◆ WHAT TO PRODUCE ◆
Go through the entries below and pick out every line with "class".

◆ DATA EXTRACT ◆
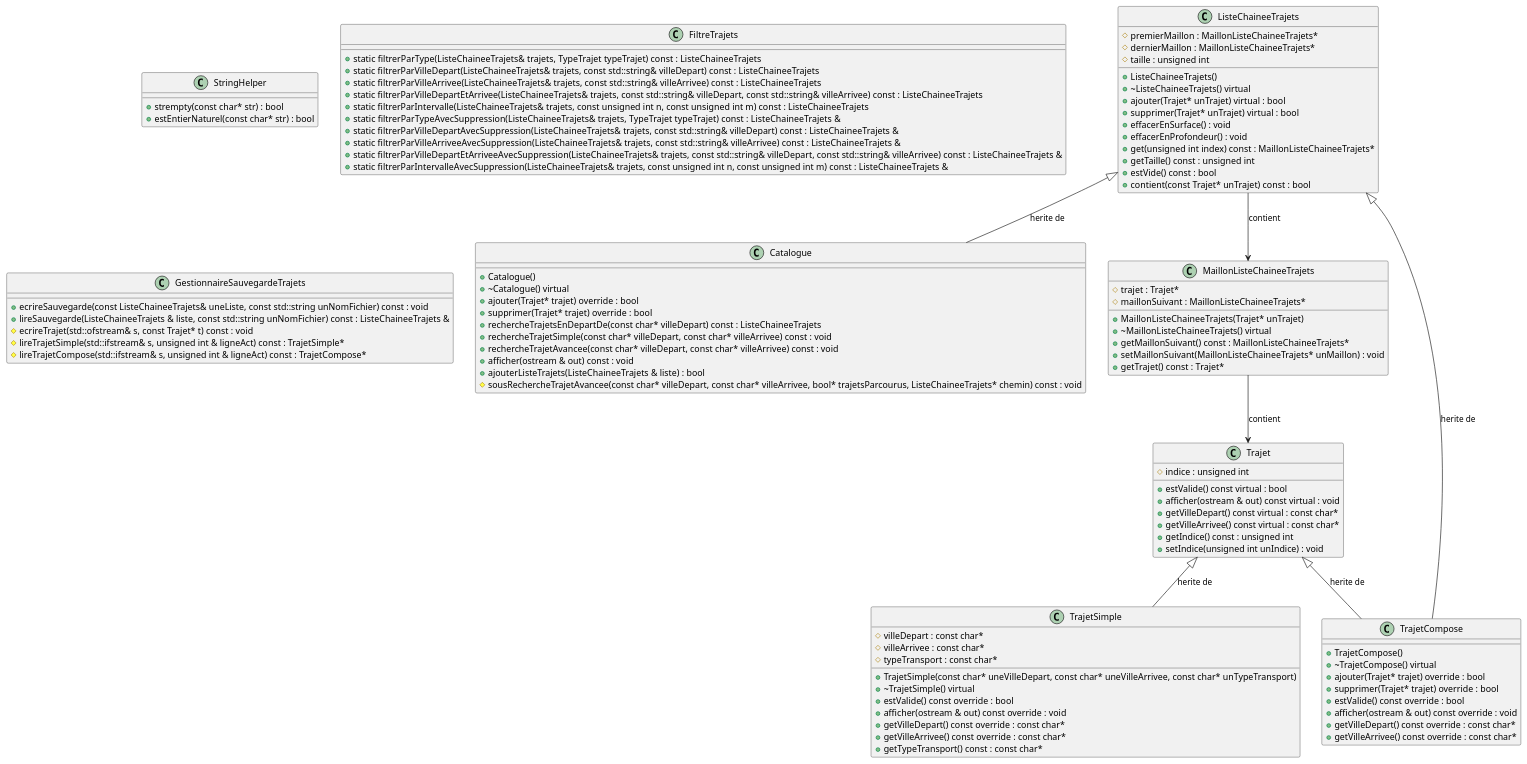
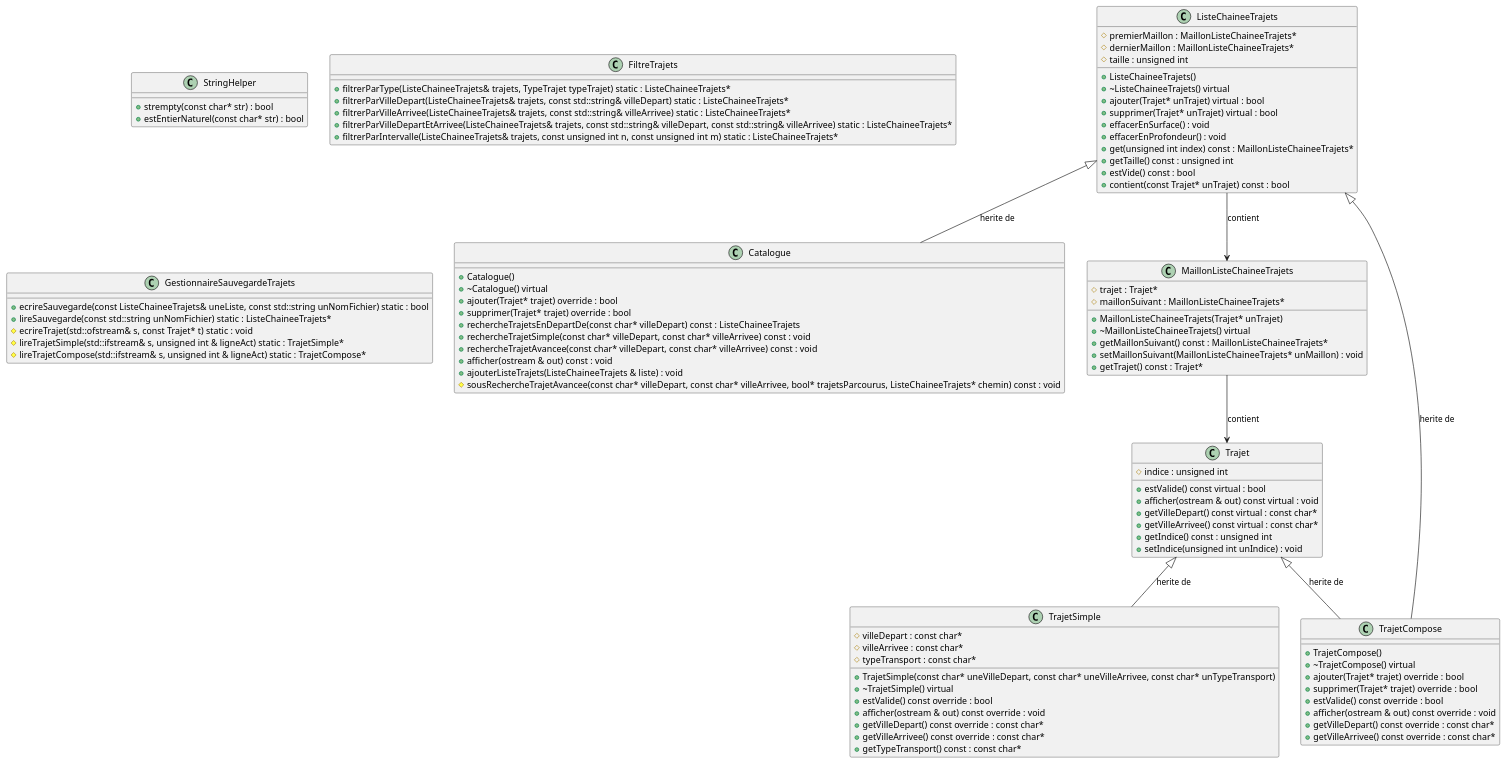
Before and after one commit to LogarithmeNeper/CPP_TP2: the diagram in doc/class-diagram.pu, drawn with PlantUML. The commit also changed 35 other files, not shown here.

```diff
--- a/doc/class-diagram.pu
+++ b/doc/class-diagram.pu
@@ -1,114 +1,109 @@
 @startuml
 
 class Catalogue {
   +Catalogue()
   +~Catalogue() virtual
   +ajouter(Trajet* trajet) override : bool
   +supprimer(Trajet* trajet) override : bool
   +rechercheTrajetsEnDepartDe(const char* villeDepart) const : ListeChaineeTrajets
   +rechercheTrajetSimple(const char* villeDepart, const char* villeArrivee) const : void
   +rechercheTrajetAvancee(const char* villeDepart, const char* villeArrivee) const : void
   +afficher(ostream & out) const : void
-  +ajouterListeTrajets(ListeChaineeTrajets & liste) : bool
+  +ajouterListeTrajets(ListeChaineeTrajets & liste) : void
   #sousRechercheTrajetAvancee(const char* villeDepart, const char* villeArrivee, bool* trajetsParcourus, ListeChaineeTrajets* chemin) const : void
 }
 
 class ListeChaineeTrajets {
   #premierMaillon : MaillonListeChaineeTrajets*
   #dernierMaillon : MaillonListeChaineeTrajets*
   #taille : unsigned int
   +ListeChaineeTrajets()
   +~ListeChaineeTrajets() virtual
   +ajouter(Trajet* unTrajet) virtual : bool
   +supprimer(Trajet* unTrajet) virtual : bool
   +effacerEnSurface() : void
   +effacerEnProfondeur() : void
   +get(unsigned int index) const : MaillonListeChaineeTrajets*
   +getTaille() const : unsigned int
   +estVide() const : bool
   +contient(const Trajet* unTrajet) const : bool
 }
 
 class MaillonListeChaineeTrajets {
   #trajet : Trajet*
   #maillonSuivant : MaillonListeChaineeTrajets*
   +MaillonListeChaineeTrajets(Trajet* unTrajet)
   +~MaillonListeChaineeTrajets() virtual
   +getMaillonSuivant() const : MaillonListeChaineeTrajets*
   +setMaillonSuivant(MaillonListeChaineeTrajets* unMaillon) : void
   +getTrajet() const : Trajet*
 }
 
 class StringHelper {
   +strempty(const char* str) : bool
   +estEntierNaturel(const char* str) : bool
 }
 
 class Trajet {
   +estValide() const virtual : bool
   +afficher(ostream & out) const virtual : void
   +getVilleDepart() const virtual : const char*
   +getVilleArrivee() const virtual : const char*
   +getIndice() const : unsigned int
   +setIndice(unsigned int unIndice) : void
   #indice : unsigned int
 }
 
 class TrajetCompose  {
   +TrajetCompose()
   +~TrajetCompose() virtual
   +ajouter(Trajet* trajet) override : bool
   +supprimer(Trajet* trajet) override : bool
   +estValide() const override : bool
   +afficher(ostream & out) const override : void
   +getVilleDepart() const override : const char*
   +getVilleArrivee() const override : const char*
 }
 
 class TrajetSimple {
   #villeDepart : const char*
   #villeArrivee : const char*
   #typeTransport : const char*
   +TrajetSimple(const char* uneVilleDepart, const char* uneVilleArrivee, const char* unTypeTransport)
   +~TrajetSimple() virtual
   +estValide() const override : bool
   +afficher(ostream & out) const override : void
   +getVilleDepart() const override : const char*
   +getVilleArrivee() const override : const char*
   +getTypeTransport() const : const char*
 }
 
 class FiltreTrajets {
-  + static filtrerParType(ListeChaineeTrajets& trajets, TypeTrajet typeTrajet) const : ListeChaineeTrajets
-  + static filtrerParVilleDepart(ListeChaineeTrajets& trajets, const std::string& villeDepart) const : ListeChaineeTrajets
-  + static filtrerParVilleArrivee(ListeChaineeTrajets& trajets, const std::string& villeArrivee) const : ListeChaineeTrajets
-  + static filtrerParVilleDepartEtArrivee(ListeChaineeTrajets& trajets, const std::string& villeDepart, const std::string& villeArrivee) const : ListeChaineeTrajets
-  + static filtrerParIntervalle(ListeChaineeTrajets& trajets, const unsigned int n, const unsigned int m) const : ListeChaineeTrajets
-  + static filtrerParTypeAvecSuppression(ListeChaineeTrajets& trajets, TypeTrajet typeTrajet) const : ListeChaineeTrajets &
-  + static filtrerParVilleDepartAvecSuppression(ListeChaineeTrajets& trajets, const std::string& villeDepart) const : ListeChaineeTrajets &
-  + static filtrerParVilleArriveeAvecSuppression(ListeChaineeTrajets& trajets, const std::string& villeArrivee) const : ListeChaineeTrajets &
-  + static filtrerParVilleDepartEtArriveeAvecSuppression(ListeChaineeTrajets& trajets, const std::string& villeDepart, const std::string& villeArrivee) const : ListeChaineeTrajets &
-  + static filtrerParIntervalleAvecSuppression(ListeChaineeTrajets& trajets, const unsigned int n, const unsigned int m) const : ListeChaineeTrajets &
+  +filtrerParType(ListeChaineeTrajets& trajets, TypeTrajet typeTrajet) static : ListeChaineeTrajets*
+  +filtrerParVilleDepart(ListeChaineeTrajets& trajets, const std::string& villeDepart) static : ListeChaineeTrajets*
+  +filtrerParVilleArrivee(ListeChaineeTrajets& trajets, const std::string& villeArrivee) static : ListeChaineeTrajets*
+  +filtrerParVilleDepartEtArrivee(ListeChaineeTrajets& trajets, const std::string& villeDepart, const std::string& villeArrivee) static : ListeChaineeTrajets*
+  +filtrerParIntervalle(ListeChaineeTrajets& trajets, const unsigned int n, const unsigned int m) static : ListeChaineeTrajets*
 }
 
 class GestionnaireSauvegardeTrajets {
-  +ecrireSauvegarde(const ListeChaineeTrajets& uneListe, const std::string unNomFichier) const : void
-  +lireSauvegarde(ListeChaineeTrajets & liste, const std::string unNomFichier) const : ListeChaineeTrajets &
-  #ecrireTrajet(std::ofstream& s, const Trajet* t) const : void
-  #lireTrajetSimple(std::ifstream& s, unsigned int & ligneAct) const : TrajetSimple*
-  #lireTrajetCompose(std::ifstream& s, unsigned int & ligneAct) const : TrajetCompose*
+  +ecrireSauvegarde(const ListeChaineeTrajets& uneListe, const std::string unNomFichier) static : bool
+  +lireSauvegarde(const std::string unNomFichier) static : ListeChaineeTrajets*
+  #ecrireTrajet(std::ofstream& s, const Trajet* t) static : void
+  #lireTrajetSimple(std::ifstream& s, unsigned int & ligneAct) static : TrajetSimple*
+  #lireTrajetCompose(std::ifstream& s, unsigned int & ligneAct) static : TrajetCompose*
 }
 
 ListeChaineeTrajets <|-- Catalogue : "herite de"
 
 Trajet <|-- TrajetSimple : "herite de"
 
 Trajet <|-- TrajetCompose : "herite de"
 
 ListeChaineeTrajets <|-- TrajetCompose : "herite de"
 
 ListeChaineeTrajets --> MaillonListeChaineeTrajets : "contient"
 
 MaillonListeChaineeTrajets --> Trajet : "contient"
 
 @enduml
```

◆ OUTPUT FOR THIS EXERCISE ◆
Before and after one commit to LogarithmeNeper/CPP_TP2: the diagram in doc/class-diagram.pu, drawn with PlantUML. The commit also changed 35 other files, not shown here.
--- a/doc/class-diagram.pu
+++ b/doc/class-diagram.pu
 class Catalogue {
 class ListeChaineeTrajets {
 class MaillonListeChaineeTrajets {
 class StringHelper {
 class Trajet {
 class TrajetCompose  {
 class TrajetSimple {
 class FiltreTrajets {
 class GestionnaireSauvegardeTrajets {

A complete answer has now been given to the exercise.